Fiscal cliff: Years of self-made messes

fiscal cliff congress obama
The fiscal cliff is rooted in Washington's dysfunction when it comes to fiscal policy: Calling measures 'temporary' when they really are not and avoiding tough calls year after year.

It really just shouldn't be this hard.

It's the 11th hour and Washington is still trying to figure out how to avert the fiscal cliff.

Democrats blame the Republicans; Republicans blame the Democrats. President Obama gives speeches on the hustings. House Speaker Boehner holds press conferences. Interest groups launch ad campaigns with one of two messages: "Don't you dare raise taxes!" or " Don't you dare cut Medicare and Social Security!"

All with T-minus two-and-a-half weeks before $7 trillion in tax increases and spending cuts start to take effect.

Of course, none of what's happening is surprising.

Related: The real debt problem

The fiscal cliff is a Washington-made mess that is rooted in a broader dysfunction over fiscal policy.

The biggest parts of the fiscal cliff are roughly $400 billion in tax increases.

Why are taxes going up? Primarily because more than a decade's worth of "temporary" tax cuts and one-year tax "fixes" are expiring. These are measures that lawmakers passed, then renewed time and again.

No one really believed the tax cuts were temporary. But by categorizing them as such, lawmakers made them look less expensive and easier to pay for.

And Congress was also able to put off, year after year, the tough fiscal choices they need to make about tax policy -- such as whether a tax cut is still useful or just a revenue giveaway?

Bernanke and fiscal cliff in 90 seconds
Bernanke and fiscal cliff in 90 seconds

Another key part of the fiscal cliff is the so-called sequester, which will set off nearly $1 trillion worth of blunt, broad spending cuts.

The sequester is the direct result of Congress attempting to get itself out of an earlier self-made crisis -- raising the debt ceiling in 2011 to avoid defaulting on U.S. debt.

In the name of fiscal responsibility, some Republican lawmakers publicly toyed with the idea of letting the country default on its debt unless Congress agreed to spending cuts that matched in magnitude any increase in the debt ceiling.

Everyone who voted for the sequester knew it would be damaging.
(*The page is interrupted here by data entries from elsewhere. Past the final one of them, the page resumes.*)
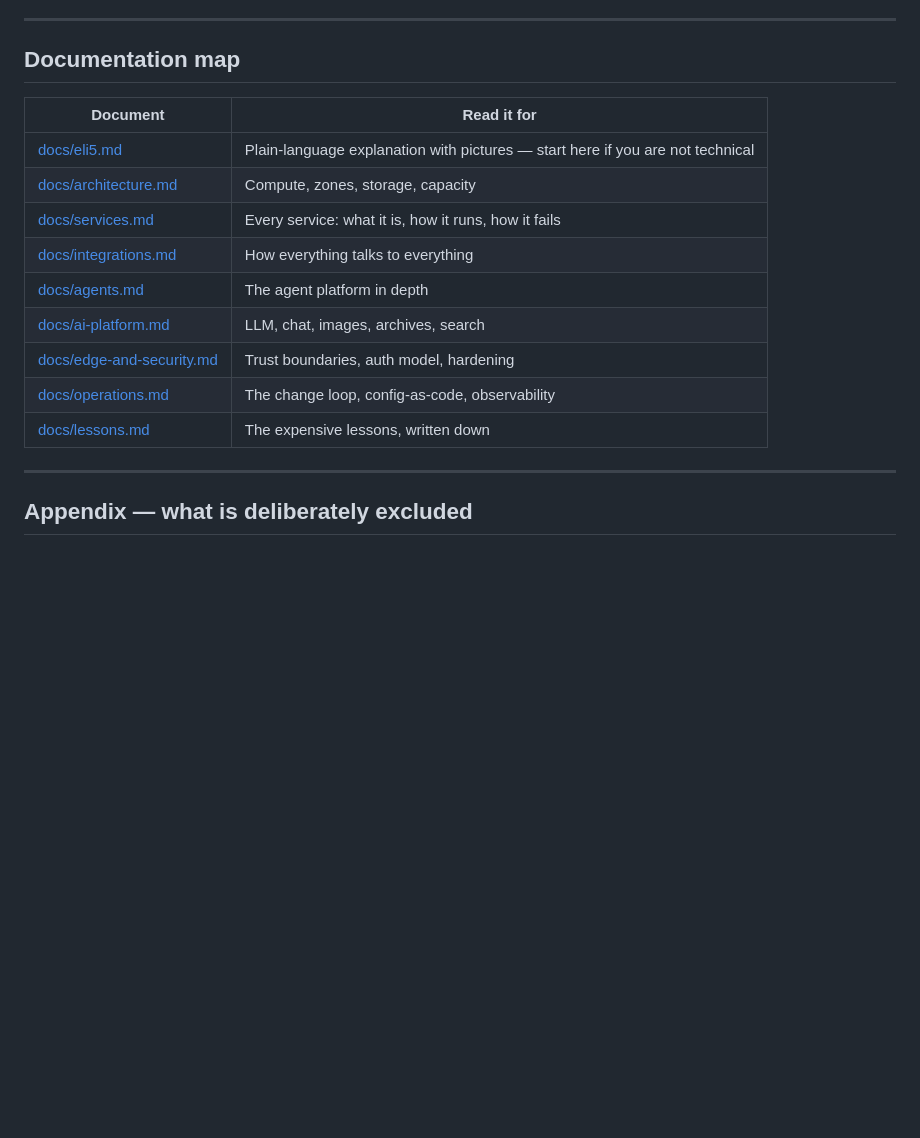
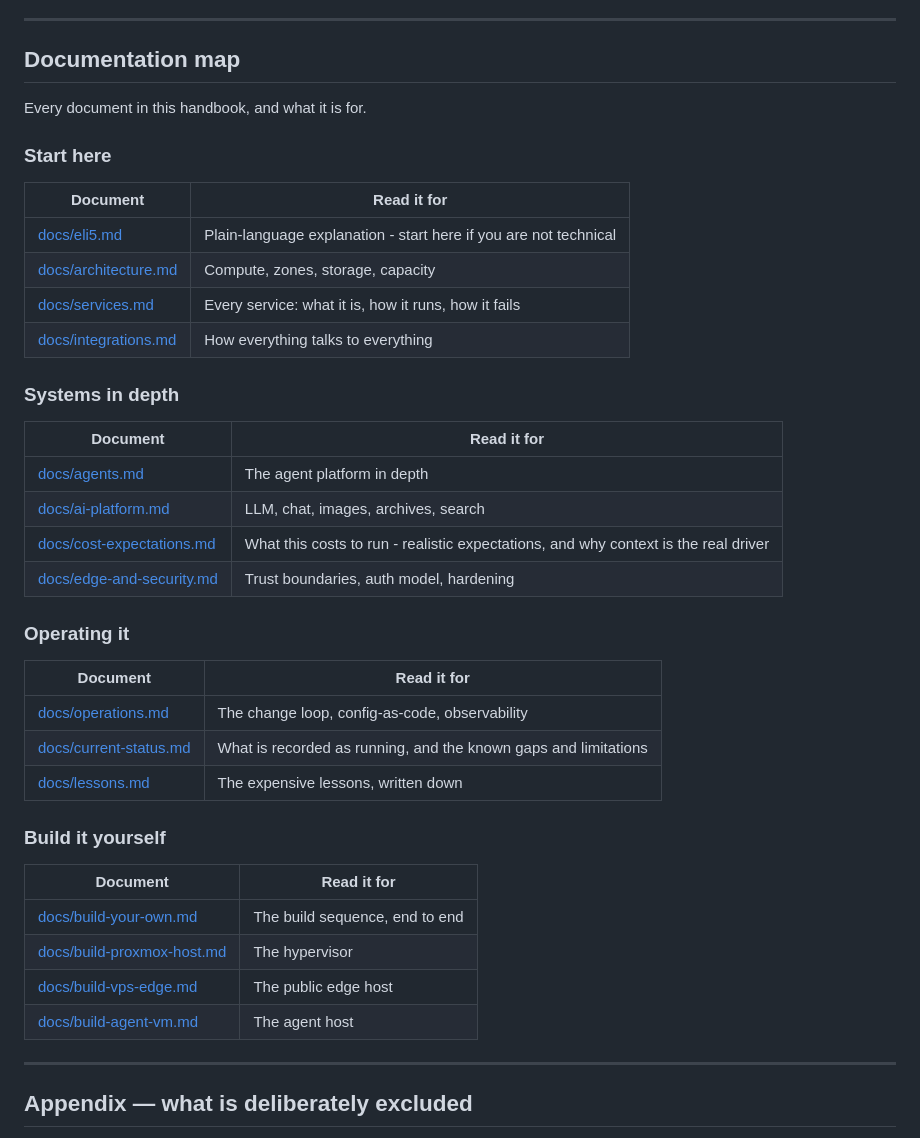
Before and after one commit to steveromine/lab-handbook, a Markdown page: README.md, the part around the change. Rendered like a GitHub page; blank space fills up the shorter version.

Commit message:
docs: complete the landing-page documentation map - all 15 documents

```diff
--- a/README.md
+++ b/README.md
@@ -292,17 +292,42 @@ House rules:
 
 ## Documentation map
 
+Every document in this handbook, and what it is for.
+
+### Start here
+
 | Document | Read it for |
 |---|---|
-| [docs/eli5.md](docs/eli5.md) | Plain-language explanation with pictures — start here if you are not technical |
+| [docs/eli5.md](docs/eli5.md) | Plain-language explanation - start here if you are not technical |
 | [docs/architecture.md](docs/architecture.md) | Compute, zones, storage, capacity |
 | [docs/services.md](docs/services.md) | Every service: what it is, how it runs, how it fails |
 | [docs/integrations.md](docs/integrations.md) | How everything talks to everything |
+
+### Systems in depth
+
+| Document | Read it for |
+|---|---|
 | [docs/agents.md](docs/agents.md) | The agent platform in depth |
 | [docs/ai-platform.md](docs/ai-platform.md) | LLM, chat, images, archives, search |
+| [docs/cost-expectations.md](docs/cost-expectations.md) | What this costs to run - realistic expectations, and why context is the real driver |
 | [docs/edge-and-security.md](docs/edge-and-security.md) | Trust boundaries, auth model, hardening |
+
+### Operating it
+
+| Document | Read it for |
+|---|---|
 | [docs/operations.md](docs/operations.md) | The change loop, config-as-code, observability |
+| [docs/current-status.md](docs/current-status.md) | What is recorded as running, and the known gaps and limitations |
 | [docs/lessons.md](docs/lessons.md) | The expensive lessons, written down |
+
+### Build it yourself
+
+| Document | Read it for |
+|---|---|
+| [docs/build-your-own.md](docs/build-your-own.md) | The build sequence, end to end |
+| [docs/build-proxmox-host.md](docs/build-proxmox-host.md) | The hypervisor |
+| [docs/build-vps-edge.md](docs/build-vps-edge.md) | The public edge host |
+| [docs/build-agent-vm.md](docs/build-agent-vm.md) | The agent host |
 
 ---
 
```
Indeed, it was intended to be distasteful to Republicans and Democrats alike. The idea was to force the two sides to come up with a better way to reduce deficits before the sequester actually took effect.

Obviously, that plan hasn't worked yet.

What's more, the sequester wasn't set up to actually address the long-term drivers of the debt -- especially government health care spending.

After last year's debt ceiling deal passed, Bob Bixby, executive director of the Concord Coalition, a nonpartisan deficit watchdog group put it this way: "No one should pretend that they have solved anything other than an artificial political crisis."

It remains to be seen whether the same biting criticism will apply to whatever fiscal cliff deal Congress and the White House agree to.

Personal Finance


CNNMoney Sponsors